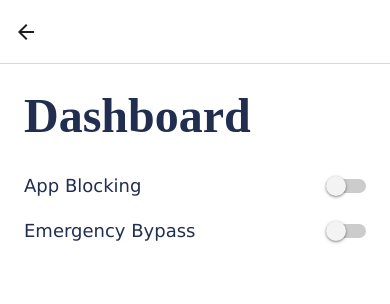
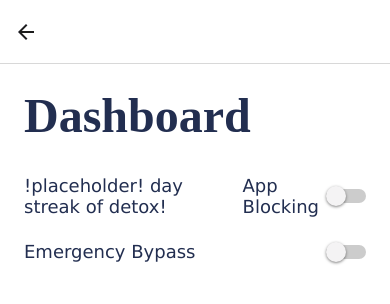
Before and after one commit to jzeller04/unplugged, a React Native app: screen /Dashboard in a window 390 px wide. Shown: the top 304 px of the page. Built offline with nearby package versions, Linux system fonts and the light colour scheme.

Commit message:
Added placeholder spot for streak info

```diff
--- a/src/client/screens/DashboardScreen.js
+++ b/src/client/screens/DashboardScreen.js
@@ -8,11 +8,14 @@ const DashboardScreen = () => {
   const toggleBlocking = () => setIsBlockingEnabled(prev => !prev);
   const toggleBypass = () => setIsBypassEnabled(prev => !prev);
 
+  // add int variable for user streak then replace !placeholder! with {variable name} in line 18
+
   return (
     <View style={styles.container}>
       <Text style={styles.title}>Dashboard</Text>
 
       <View style={styles.toggleRow}>
+        <Text style={styles.label}>!placeholder! day streak of detox!</Text>
         <Text style={styles.label}>App Blocking</Text>
         <Switch
           value={isBlockingEnabled}
```
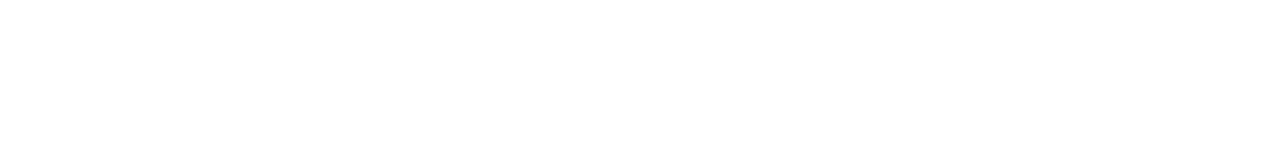
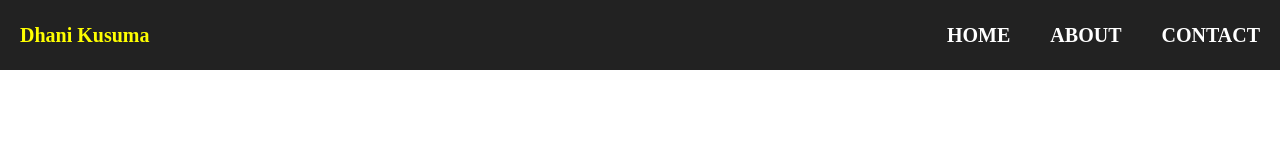
Before and after one commit to DhaniKWP/1124160014-UTS, a plain HTML site: page index.html in a window 1280 px wide. Drawn offline with Linux system fonts and the light colour scheme.

Commit message:
menambahkan header pada website

```diff
--- a/css/style.css
+++ b/css/style.css
@@ -0,0 +1,42 @@
+* {
+  margin: 0;
+  padding: 0;
+}
+
+header {
+  background-color: rgb(34, 34, 34);
+  display: flex;
+  justify-content: space-between;
+  align-items: center;
+  width: 100%;
+  height: 70px;
+}
+
+.logo > a {
+  color: yellow;
+  text-decoration: none;
+  font-weight: bold;
+  font-size: 20px;
+  margin-left: 20px;
+}
+
+.navigasi {
+  display: flex;
+}
+
+.navigasi > li {
+  list-style-type: none;
+  margin: 20px;
+}
+
+.navigasi > li > a {
+  text-decoration: none;
+  font-size: 20px;
+  font-weight: bold;
+  color: white;
+  transition: 0.15s;
+}
+
+.navigasi > li > a:hover {
+  color: yellow;
+}
--- a/index.html
+++ b/index.html
@@ -5,8 +5,18 @@
   <meta name="viewport" content="width=device-width, initial-scale=1.0">
   <title>Perancangan Website</title>
   <link rel="icon" href="assets/icon.jpg">
+  <link rel="stylesheet" href="css/style.css">
 </head>
 <body>
-
+  <header>
+    <div class="logo">
+      <a href="">Dhani Kusuma</a>
+    </div>
+    <ul class="navigasi">
+      <li><a href="">HOME</a></li>
+      <li><a href="">ABOUT</a></li>
+      <li><a href="">CONTACT</a></li>
+    </ul>
+  </header>
 </body>
 </html>
```
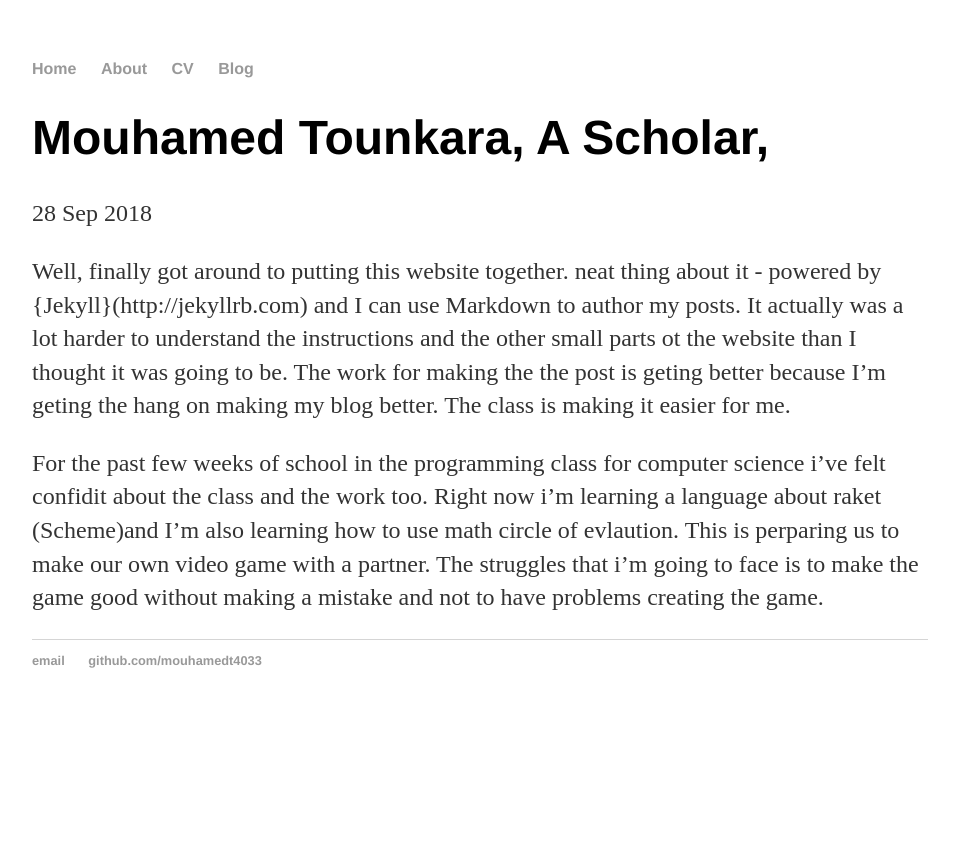
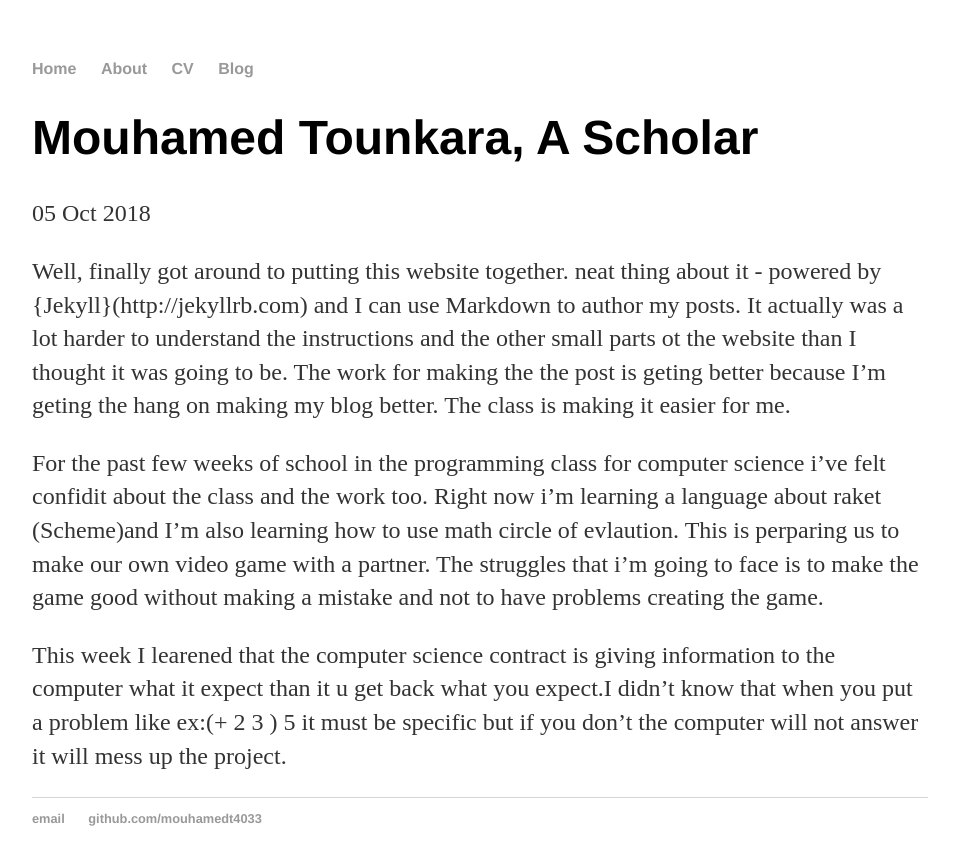
Before and after one commit to mouhamedt4033/mouhamedt4033.github.io, a Jekyll site: the page built from _posts/2018-10-05-weekly-reflection-01.md, in a window 1280 px wide. Shown: the top 865 px of the page, without its empty margins (160-1119 px from the left). Built offline with Jekyll 4.4.1, drawn with Linux system fonts in a browser that asks for light colours.

Commit message:
Update and rename 2018-09-28-weekly-reflection-01.md to 2018-10-05-weekly-reflection-01.md

```diff
--- a/_posts/2018-09-28-weekly-reflection-01.md
+++ b/_posts/2018-10-05-weekly-reflection-01.md
@@ -1,8 +1,10 @@
 ---
 layout: post
-title: Mouhamed Tounkara, A Scholar,
-date: 2018-09-28
+title: Mouhamed Tounkara, A Scholar
+date: 2018-10-05
 ---
 Well, finally got around to putting this website together. neat thing about it - powered by {Jekyll}(http://jekyllrb.com) and I can use Markdown to author my posts. It actually was a lot harder to understand the instructions and the other small parts ot the website than I thought it was going to be. The work for making the the post is geting better because I'm geting the hang on making my blog better. The class is making it easier  for me.
 
 For the past few weeks of school in the programming class for computer science i've felt confidit about the class and the work too. Right now i'm learning a language about raket (Scheme)and I'm also learning how to use math circle of evlaution. This is  perparing us to make our own video game with a partner. The struggles that i'm going to face is to make the game good without making a mistake and not to have problems creating the game.
+
+This week I learened that the computer science contract is giving  information to the computer what it expect than it u get back what you expect.I didn't know that when you put a problem like ex:(+ 2 3 ) 5 it must be specific but if you don't the computer will not answer it will mess up the project.
```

• **Exercise**:
Reproduce all entries without any change, and omit the pictures.

• **Written response**:
Before and after one commit to jzeller04/unplugged, a React Native app: screen /Dashboard in a window 390 px wide. Shown: the top 304 px of the page. Built offline with nearby package versions, Linux system fonts and the light colour scheme.

Commit message:
Added placeholder spot for streak info

```diff
--- a/src/client/screens/DashboardScreen.js
+++ b/src/client/screens/DashboardScreen.js
@@ -8,11 +8,14 @@ const DashboardScreen = () => {
   const toggleBlocking = () => setIsBlockingEnabled(prev => !prev);
   const toggleBypass = () => setIsBypassEnabled(prev => !prev);
 
+  // add int variable for user streak then replace !placeholder! with {variable name} in line 18
+
   return (
     <View style={styles.container}>
       <Text style={styles.title}>Dashboard</Text>
 
       <View style={styles.toggleRow}>
+        <Text style={styles.label}>!placeholder! day streak of detox!</Text>
         <Text style={styles.label}>App Blocking</Text>
         <Switch
           value={isBlockingEnabled}
```
Before and after one commit to DhaniKWP/1124160014-UTS, a plain HTML site: page index.html in a window 1280 px wide. Drawn offline with Linux system fonts and the light colour scheme.

Commit message:
menambahkan header pada website

```diff
--- a/css/style.css
+++ b/css/style.css
@@ -0,0 +1,42 @@
+* {
+  margin: 0;
+  padding: 0;
+}
+
+header {
+  background-color: rgb(34, 34, 34);
+  display: flex;
+  justify-content: space-between;
+  align-items: center;
+  width: 100%;
+  height: 70px;
+}
+
+.logo > a {
+  color: yellow;
+  text-decoration: none;
+  font-weight: bold;
+  font-size: 20px;
+  margin-left: 20px;
+}
+
+.navigasi {
+  display: flex;
+}
+
+.navigasi > li {
+  list-style-type: none;
+  margin: 20px;
+}
+
+.navigasi > li > a {
+  text-decoration: none;
+  font-size: 20px;
+  font-weight: bold;
+  color: white;
+  transition: 0.15s;
+}
+
+.navigasi > li > a:hover {
+  color: yellow;
+}
--- a/index.html
+++ b/index.html
@@ -5,8 +5,18 @@
   <meta name="viewport" content="width=device-width, initial-scale=1.0">
   <title>Perancangan Website</title>
   <link rel="icon" href="assets/icon.jpg">
+  <link rel="stylesheet" href="css/style.css">
 </head>
 <body>
-
+  <header>
+    <div class="logo">
+      <a href="">Dhani Kusuma</a>
+    </div>
+    <ul class="navigasi">
+      <li><a href="">HOME</a></li>
+      <li><a href="">ABOUT</a></li>
+      <li><a href="">CONTACT</a></li>
+    </ul>
+  </header>
 </body>
 </html>
```
Before and after one commit to mouhamedt4033/mouhamedt4033.github.io, a Jekyll site: the page built from _posts/2018-10-05-weekly-reflection-01.md, in a window 1280 px wide. Shown: the top 865 px of the page, without its empty margins (160-1119 px from the left). Built offline with Jekyll 4.4.1, drawn with Linux system fonts in a browser that asks for light colours.

Commit message:
Update and rename 2018-09-28-weekly-reflection-01.md to 2018-10-05-weekly-reflection-01.md

```diff
--- a/_posts/2018-09-28-weekly-reflection-01.md
+++ b/_posts/2018-10-05-weekly-reflection-01.md
@@ -1,8 +1,10 @@
 ---
 layout: post
-title: Mouhamed Tounkara, A Scholar,
-date: 2018-09-28
+title: Mouhamed Tounkara, A Scholar
+date: 2018-10-05
 ---
 Well, finally got around to putting this website together. neat thing about it - powered by {Jekyll}(http://jekyllrb.com) and I can use Markdown to author my posts. It actually was a lot harder to understand the instructions and the other small parts ot the website than I thought it was going to be. The work for making the the post is geting better because I'm geting the hang on making my blog better. The class is making it easier  for me.
 
 For the past few weeks of school in the programming class for computer science i've felt confidit about the class and the work too. Right now i'm learning a language about raket (Scheme)and I'm also learning how to use math circle of evlaution. This is  perparing us to make our own video game with a partner. The struggles that i'm going to face is to make the game good without making a mistake and not to have problems creating the game.
+
+This week I learened that the computer science contract is giving  information to the computer what it expect than it u get back what you expect.I didn't know that when you put a problem like ex:(+ 2 3 ) 5 it must be specific but if you don't the computer will not answer it will mess up the project.
```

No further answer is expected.